Leaders at the third global high-level ministerial conference on antimicrobial resistance in Muscat, Oman, have agreed global targets to combat antimicrobial resistance (AMR).

At the two-day conference, which ran from 24-25 November 2022 and was entitled The AMR Pandemic: From Policy to One Health Action, world leaders agreed three numerical targets for antimicrobial use in the human and animal sectors.

The World Health Organisation (WHO) said that the global targets ‘will pave the way for bold political commitments’ when world leaders come together at the UN General Assembly High-Level Meeting on AMR in 2024.

The three targets, agreed under the Muscat Ministerial Manifesto, were:

  • To reduce the total amount of antimicrobials used in agrifood systems by at least 30-50% by 2030;
  • To end the use of medically important antimicrobials for growth promotion in animals, in order to preserve critically important antimicrobials for human medicine;
  • To ensure ‘Access’ group antibiotics (a category of antibiotics that are affordable, safe and have a low AMR risk) represent at least 60% of overall antibiotic consumption in humans by 2030.

The Pharmacist has asked manifesto organisers which – and how many – of the over 40 countries in attendance endorsed the target, but has not yet received a response.

A Department of Health and Social Care (DHSC) spokesperson said endorsement of the manifesto can be provided up to two weeks after the conference, and the DHSC is finalising its position.

The spokesperson also highlighted that the UK has launched a ‘Call for Evidence’ to help shape its next five-year National Action Plan (NAP) on AMR, starting in 2024.
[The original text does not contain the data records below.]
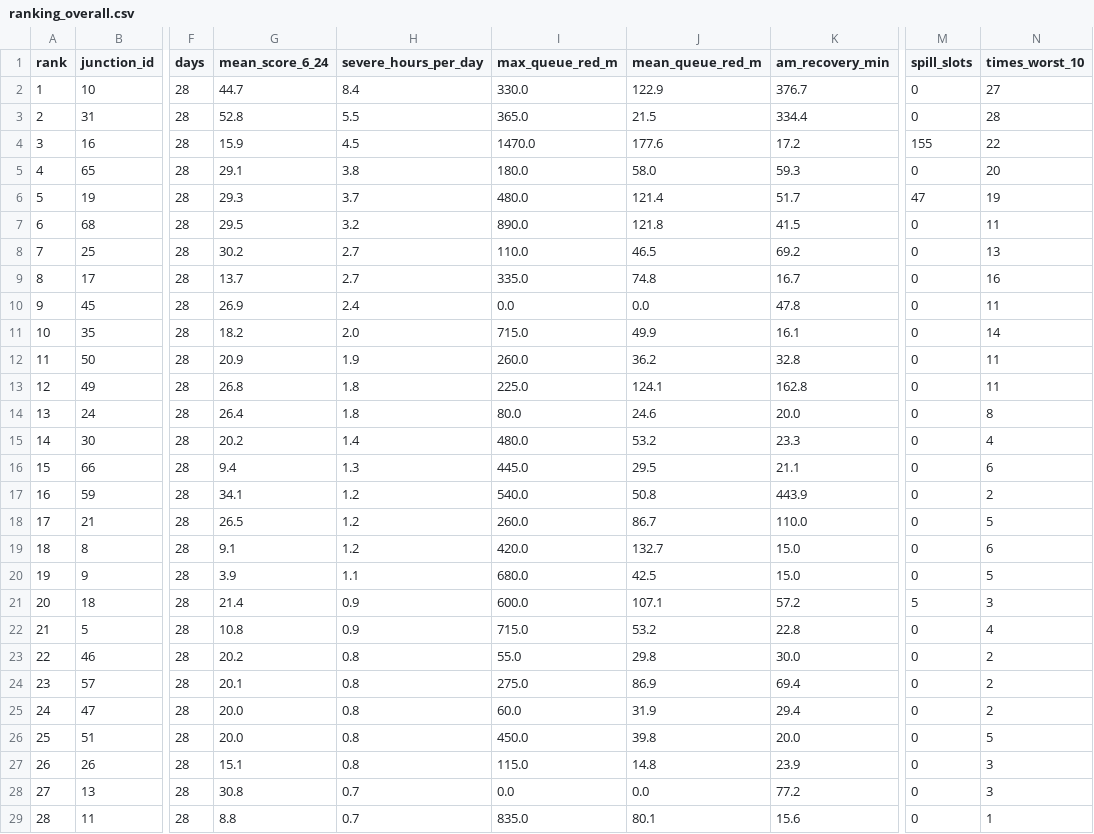
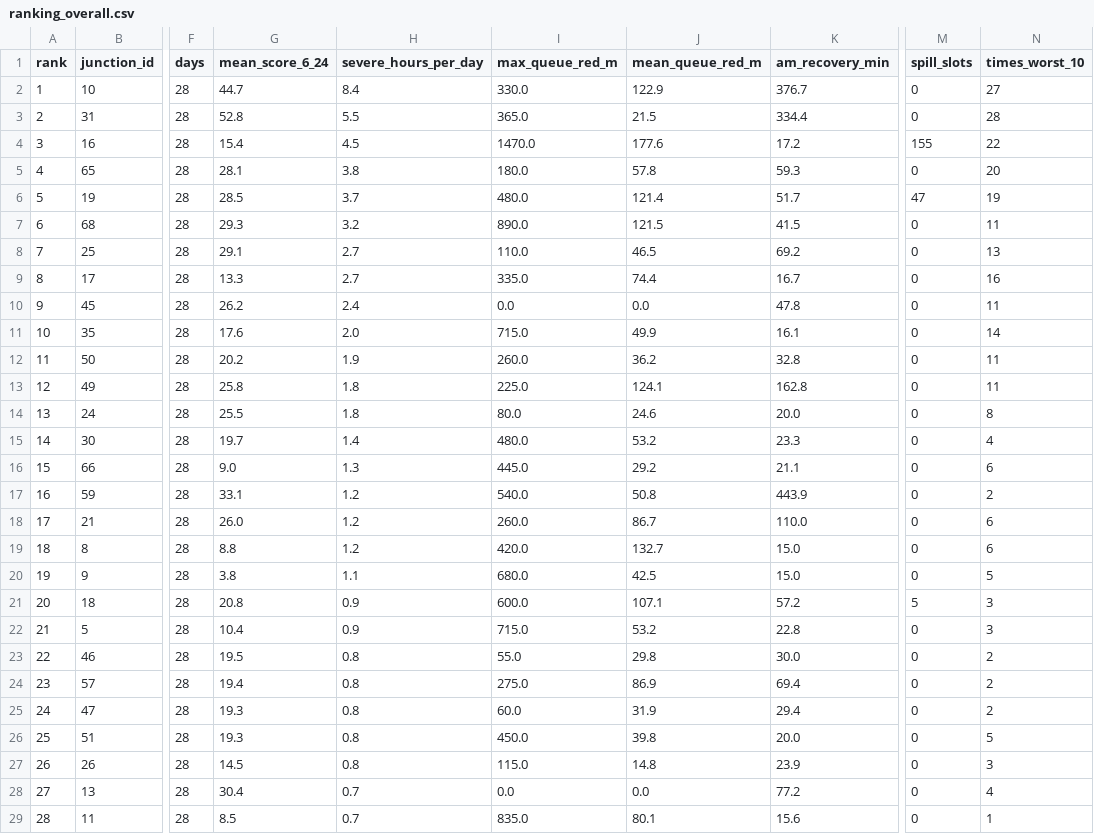
Before and after one commit to wiki-ruhan/Dhaka-Jam-70, a CSV file: data/ranking_overall.csv, drawn as a sheet; only a part is shown, gaps mark what is left out; the diff covers the shown part only; the diff names each change by its address in the sheet, - before the commit and + after, or states it on an @@ line.

```diff
--- a/data/ranking_overall.csv
+++ b/data/ranking_overall.csv
-G4 (mean_score_6_24): 15.9
+G4 (mean_score_6_24): 15.4
-G5 (mean_score_6_24): 29.1
+G5 (mean_score_6_24): 28.1
-J5 (mean_queue_red_m): 58.0
+J5 (mean_queue_red_m): 57.8
-G6 (mean_score_6_24): 29.3
+G6 (mean_score_6_24): 28.5
-G7 (mean_score_6_24): 29.5
+G7 (mean_score_6_24): 29.3
-J7 (mean_queue_red_m): 121.8
+J7 (mean_queue_red_m): 121.5
-G8 (mean_score_6_24): 30.2
+G8 (mean_score_6_24): 29.1
-G9 (mean_score_6_24): 13.7
+G9 (mean_score_6_24): 13.3
-J9 (mean_queue_red_m): 74.8
+J9 (mean_queue_red_m): 74.4
-G10 (mean_score_6_24): 26.9
+G10 (mean_score_6_24): 26.2
-G11 (mean_score_6_24): 18.2
+G11 (mean_score_6_24): 17.6
-G12 (mean_score_6_24): 20.9
+G12 (mean_score_6_24): 20.2
-G13 (mean_score_6_24): 26.8
+G13 (mean_score_6_24): 25.8
-G14 (mean_score_6_24): 26.4
+G14 (mean_score_6_24): 25.5
-G15 (mean_score_6_24): 20.2
+G15 (mean_score_6_24): 19.7
-G16 (mean_score_6_24): 9.4
+G16 (mean_score_6_24): 9.0
-J16 (mean_queue_red_m): 29.5
+J16 (mean_queue_red_m): 29.2
-G17 (mean_score_6_24): 34.1
+G17 (mean_score_6_24): 33.1
-G18 (mean_score_6_24): 26.5
+G18 (mean_score_6_24): 26.0
-N18 (times_worst_10): 5
+N18 (times_worst_10): 6
-G19 (mean_score_6_24): 9.1
+G19 (mean_score_6_24): 8.8
-G20 (mean_score_6_24): 3.9
+G20 (mean_score_6_24): 3.8
-G21 (mean_score_6_24): 21.4
+G21 (mean_score_6_24): 20.8
-G22 (mean_score_6_24): 10.8
+G22 (mean_score_6_24): 10.4
-N22 (times_worst_10): 4
+N22 (times_worst_10): 3
-G23 (mean_score_6_24): 20.2
+G23 (mean_score_6_24): 19.5
-G24 (mean_score_6_24): 20.1
+G24 (mean_score_6_24): 19.4
-G25:G26 (mean_score_6_24): 20.0
+G25:G26 (mean_score_6_24): 19.3
-G27 (mean_score_6_24): 15.1
+G27 (mean_score_6_24): 14.5
-G28 (mean_score_6_24): 30.8
+G28 (mean_score_6_24): 30.4
-N28 (times_worst_10): 3
+N28 (times_worst_10): 4
-G29 (mean_score_6_24): 8.8
+G29 (mean_score_6_24): 8.5
```
Also changed, not shown: 67 edited cells elsewhere in this file, data/conditions.csv, data/daily/ranking/2026-11-09_ranking.csv, 15 other files.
They continued: ‘The UK is leading the way in the world’s fight against antimicrobial resistance, both at home and abroad, through our 5-year National Action Plan and our 20 year vision to control and contain the silent killer of AMR.

‘Over the past two years we have developed tools such as vaccines and therapeutics to tackle a global pandemic, and it is vital we take these learnings to ensure that we are prepared to take on and overcome the threat of AMR.’

The 2019 to 2024 NAP plan highlighted that the NHS’ increasing deployment of clinical pharmacists working in primary care, including within care homes and GP practices, ‘offers new opportunities for enhancing antimicrobial stewardship through knowledge exchange and learning’.

Primary care pharmacists ‘have a critical role in reviewing prescriptions for antimicrobials and challenging those that may be inappropriate’, it added.

The five-year plans sit within the UK’s 20-year vision for antimicrobial resistance, which sets out a 2040 vision – which targets new diagnostics, therapies and vaccines; optimal use of antimicrobials and good stewardship, as well as lower burden of infection, better treatment of resistant infections, an minimised transmission.

Mark Gilchrist, chair of the Royal Pharmaceutical Society’s (RPS) Expert Advisory Group on Antimicrobials, said that he welcomed the conference and the focus it provided around efforts to tackle antimicrobial resistance.

He continued: ‘Pharmacists play a critical role in the fight against AMR. The recent world antimicrobial awareness week showcased the fantastic work that pharmacists are doing on a daily basis both within primary, secondary care sectors, nationally and within academia.’

He also said the RPS, alongside the UK Health Security Agency, NHSE and expert advisory groups have ‘created a huge number of resources to help reduce AMR’.

In October, pharmacists said outrage over then-health secretary Thérèse Coffey’s comments about sharing antibiotics should not overshadow the conversation about the value of pharmacist prescribing.